Stem. - Square, usually one or two feet high. Leaves. - Opposite, oblong, lance-shaped or linear. Flowers. - Blue. Calyx. - Two-lipped, the upper lip with a small, helmet-like appendage which at once identifies this genus. Corolla. - Two-lipped, the upper lip arched, the lateral lobes mostly connected with the upper lip, the lower lip spreading and notched at the apex. Stamens. - Four, in pairs. Pistil. - One, with a two-lobed style.

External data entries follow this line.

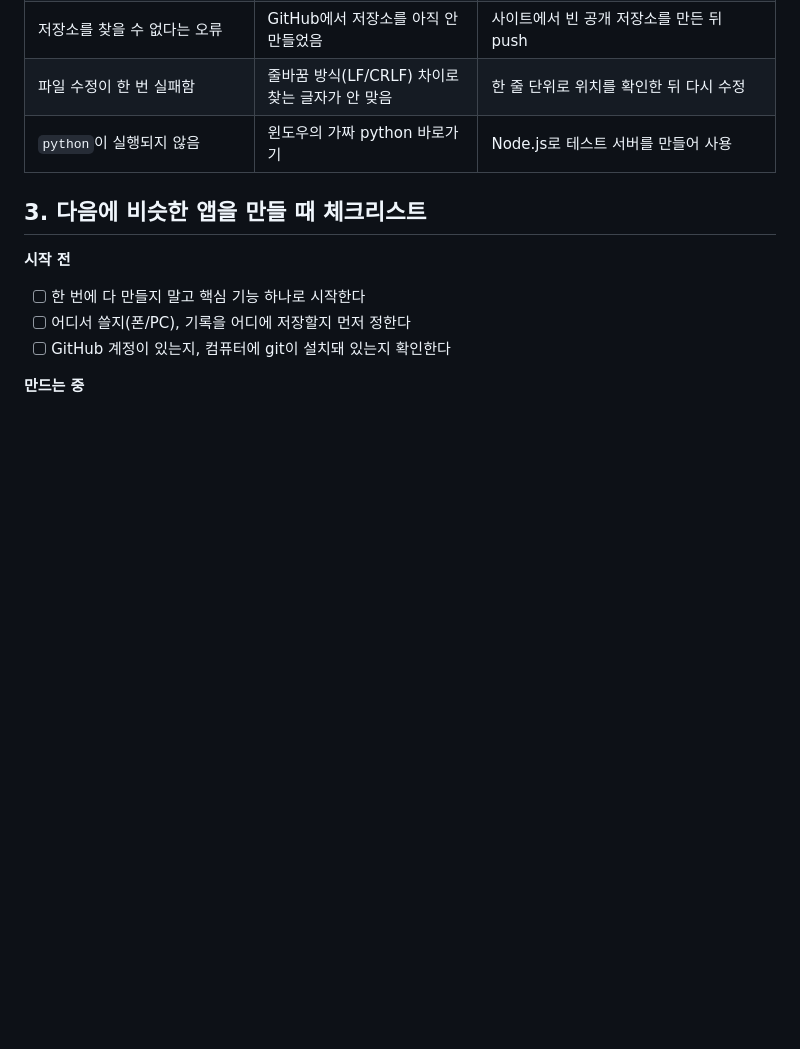
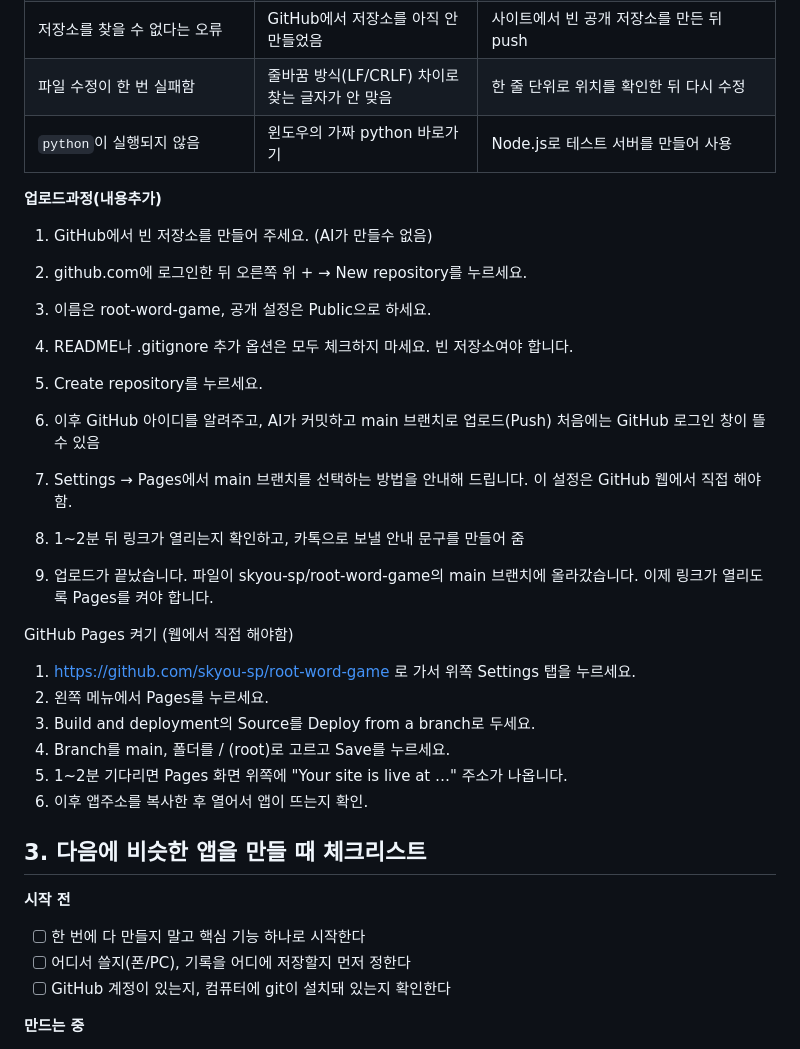
Before and after one commit to skyou-sp/root-word-game, a Markdown page: docs/BUILD-LOG.md, the part around the change. Rendered like a GitHub page; blank space fills up the shorter version.

Commit message:
Update BUILD-LOG with GitHub upload instructions
Added detailed steps for uploading a project to GitHub and enabling GitHub Pages.

```diff
--- a/docs/BUILD-LOG.md
+++ b/docs/BUILD-LOG.md
@@ -31,6 +31,26 @@
 | 파일 수정이 한 번 실패함 | 줄바꿈 방식(LF/CRLF) 차이로 찾는 글자가 안 맞음 | 한 줄 단위로 위치를 확인한 뒤 다시 수정 |
 | `python`이 실행되지 않음 | 윈도우의 가짜 python 바로가기 | Node.js로 테스트 서버를 만들어 사용 |
 
+**업로드과정(내용추가)**
+1. GitHub에서 빈 저장소를 만들어 주세요. (AI가 만들수 없음)
+2. github.com에 로그인한 뒤 오른쪽 위 + → New repository를 누르세요.
+3. 이름은 root-word-game, 공개 설정은 Public으로 하세요.
+4. README나 .gitignore 추가 옵션은 모두 체크하지 마세요. 빈 저장소여야 합니다.
+5. Create repository를 누르세요.
+
+6. 이후 GitHub 아이디를 알려주고, AI가 커밋하고 main 브랜치로 업로드(Push) 처음에는 GitHub 로그인 창이 뜰 수 있음
+7.  Settings → Pages에서 main 브랜치를 선택하는 방법을 안내해 드립니다. 이 설정은 GitHub 웹에서 직접 해야함.
+8.  1~2분 뒤 링크가 열리는지 확인하고, 카톡으로 보낼 안내 문구를 만들어 줌
+9.  업로드가 끝났습니다. 파일이 skyou-sp/root-word-game의 main 브랜치에 올라갔습니다. 이제 링크가 열리도록 Pages를 켜야 합니다.
+
+GitHub Pages 켜기 (웹에서 직접 해야함)
+1. https://github.com/skyou-sp/root-word-game 로 가서 위쪽 Settings 탭을 누르세요.
+2. 왼쪽 메뉴에서 Pages를 누르세요.
+3. Build and deployment의 Source를 Deploy from a branch로 두세요.
+4. Branch를 main, 폴더를 / (root)로 고르고 Save를 누르세요.
+5. 1~2분 기다리면 Pages 화면 위쪽에 "Your site is live at …" 주소가 나옵니다.
+6. 이후 앱주소를 복사한 후 열어서 앱이 뜨는지 확인.
+
 ## 3. 다음에 비슷한 앱을 만들 때 체크리스트
 
 **시작 전**
```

The prettiest and most striking of this genus is the larger skull-cap, S. integrifolia, whose bright blue flowers are about one inch long, growing in terminal racemes. In June and July they may be found among the long grass of the roadsides and meadows. They are easily identified by the curious little appendage on the upper part of the calyx, which gives to this genus its common name.
Perhaps the best-known member of the group is the mad-dog skull-cap, S. lateriflora, which delights in wet places, bearing small, inconspicuous flowers in one-sided racemes. This plant is quite smooth, while that of S. integrifolia is rather downy. It was formerly believed to be a sure cure for hydrophobia.
S. galericulata is usually found somewhat northward. Its flowers are much larger than those of S. lateriflora, but smaller than those of S. integrifolia. They grow singly from the axils of the upper leaves.